“The summer I left Oxford, I was on one of those Greek boats going from one island to another. We were all sleeping overnight on the boat in sleeping bags, and there was this guy next to me, who was a London Business School graduate. He had just graduated and we were talking about salaries. I was getting paid £1,500 to start at Beechams, which was a good deal. And he was getting £4,300! So, I did one year at Beechams and then went to London Business School. I left on a salary of £8,000.”
The b school experience
“It was hugely useful for me because I’d done maths, physics and chemistry for six years and then I was doing economics, organisational behaviour, marketing, business policy. It completely broadened my experience, because I had been so focused on physical sciences.”
“When I joined BCG, it was the best management consulting firm in the world. I was the first person to join BCG in Boston directly from a European business school. And I was treated like dirt! It had a total free market system. So, I arrived at BCG in 1973. I didn’t know anyone. They said, there’s your desk. And I said, well, what do I do? I was told that I had to find work,
I had to talk to managers and vice-presidents and get them to employ me. I had a pretty tough start.”
Stars and dogs
“The whole measure of performance at BCG was billability — how many hours you bill clients each week. That’s all that mattered. Bruce Henderson [BCG founder] had a chart up in the office where everyone’s monthly billability was listed, as well as their moving annual billability, so you could see every month how everybody was doing. If people were declining in billability, they would disappear. All of a sudden, they wouldn’t show up. There was a huge churn rate, a half-life of about two and a half years. I stayed nearly four and could have stayed much longer but my new English wife didn’t like living in Germany. Bruce believed in survival of the fittest. It was crazy, but unbelievably exciting. At that time BCG was leading the pack. We were developing portfolio strategy, the experience curve and so on. We had some wonderful assignments.”
“Bruce Henderson hired the best people he could in the world and paid them extremely well. He paid about 50 per cent over the average starting salary from Harvard Business School. So, in my year, the average was about $17,000 or $18,000, and people got paid $26,000 or $27,000 at BCG, which was considered astronomic at that time. Bruce was smarter than everybody. I’ll never forget when he came over to Munich and we had all these Siemens guys who were technology experts and Bruce asked them ‘How is your spherical geometry?’ and proceeded to talk about it. He was remarkable.”
Back to realty
“I moved to New York with International Paper, who were a BCG client and then I ended up running a couple of businesses — International Paper Realty which was their real estate company and a division called Land Utilisation. At that stage I had management consulting experience in strategy; I had deal experience, buying and selling, the nitty gritty of legal contracts; and I had general management experience.”
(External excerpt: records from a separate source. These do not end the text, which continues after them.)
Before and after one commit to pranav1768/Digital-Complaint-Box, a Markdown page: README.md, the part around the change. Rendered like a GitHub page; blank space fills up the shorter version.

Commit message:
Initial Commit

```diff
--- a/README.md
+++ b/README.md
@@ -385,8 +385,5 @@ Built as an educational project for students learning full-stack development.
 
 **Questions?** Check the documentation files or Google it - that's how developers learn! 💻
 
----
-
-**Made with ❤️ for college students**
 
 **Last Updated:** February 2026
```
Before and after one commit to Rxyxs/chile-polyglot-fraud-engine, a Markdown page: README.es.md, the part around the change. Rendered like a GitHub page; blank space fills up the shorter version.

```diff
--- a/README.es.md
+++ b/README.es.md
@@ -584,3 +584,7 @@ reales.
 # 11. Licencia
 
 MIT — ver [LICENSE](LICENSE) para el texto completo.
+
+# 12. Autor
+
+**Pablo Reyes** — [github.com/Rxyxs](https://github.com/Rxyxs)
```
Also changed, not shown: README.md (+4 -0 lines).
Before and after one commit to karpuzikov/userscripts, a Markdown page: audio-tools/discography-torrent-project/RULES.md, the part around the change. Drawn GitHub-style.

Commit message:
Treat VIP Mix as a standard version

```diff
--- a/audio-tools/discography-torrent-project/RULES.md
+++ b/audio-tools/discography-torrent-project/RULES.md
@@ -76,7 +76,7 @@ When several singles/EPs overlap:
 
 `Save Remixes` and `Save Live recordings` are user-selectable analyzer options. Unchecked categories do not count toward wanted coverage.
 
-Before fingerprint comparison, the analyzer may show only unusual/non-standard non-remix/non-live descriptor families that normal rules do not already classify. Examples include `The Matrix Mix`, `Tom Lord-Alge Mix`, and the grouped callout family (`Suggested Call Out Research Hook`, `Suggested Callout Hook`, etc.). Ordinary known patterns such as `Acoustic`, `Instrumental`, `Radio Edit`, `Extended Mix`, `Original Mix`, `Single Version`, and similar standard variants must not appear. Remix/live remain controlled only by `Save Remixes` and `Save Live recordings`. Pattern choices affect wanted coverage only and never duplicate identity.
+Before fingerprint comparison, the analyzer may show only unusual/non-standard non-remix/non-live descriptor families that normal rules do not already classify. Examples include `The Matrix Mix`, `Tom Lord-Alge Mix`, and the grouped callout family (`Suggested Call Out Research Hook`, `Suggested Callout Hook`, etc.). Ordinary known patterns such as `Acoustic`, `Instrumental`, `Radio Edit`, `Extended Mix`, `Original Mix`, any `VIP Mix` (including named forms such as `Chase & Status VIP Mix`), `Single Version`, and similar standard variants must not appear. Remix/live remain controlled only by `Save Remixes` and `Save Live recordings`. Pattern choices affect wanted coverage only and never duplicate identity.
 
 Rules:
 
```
“I sold a couple of businesses to some guys who didn’t have any money and they were borrowing it all from the bank. And that’s what got me interested in this new area that was just developing which became leveraged buyouts. I’d always wanted to do my own thing. So, I set up the Sutton Company. Early on, I very nearly went bankrupt. Then we bought a losing business and turned it around so that it was making a 30 to 35 per cent return on assets. And I bought another business in the same industry in Chicago, put the group together, sold it, and that was it. I made over $20 million in 1986 personally. That was a lot of money in 1986.”
“In 14 years, we did four platform investments and a total of 13 investments. The whole game was to research a business incredibly well before buying it, and once you’ve bought it, figure out what to do with it and then make it happen. We took businesses that were not worth very much and made them valuable businesses. I made a lot of money, but after a while I got bored doing it. I didn’t really want to look at any more deals. A lot of people who make a lot of money just keep going. But for me, it was a demotivator. Why do I want to make more money? What’s the point?”.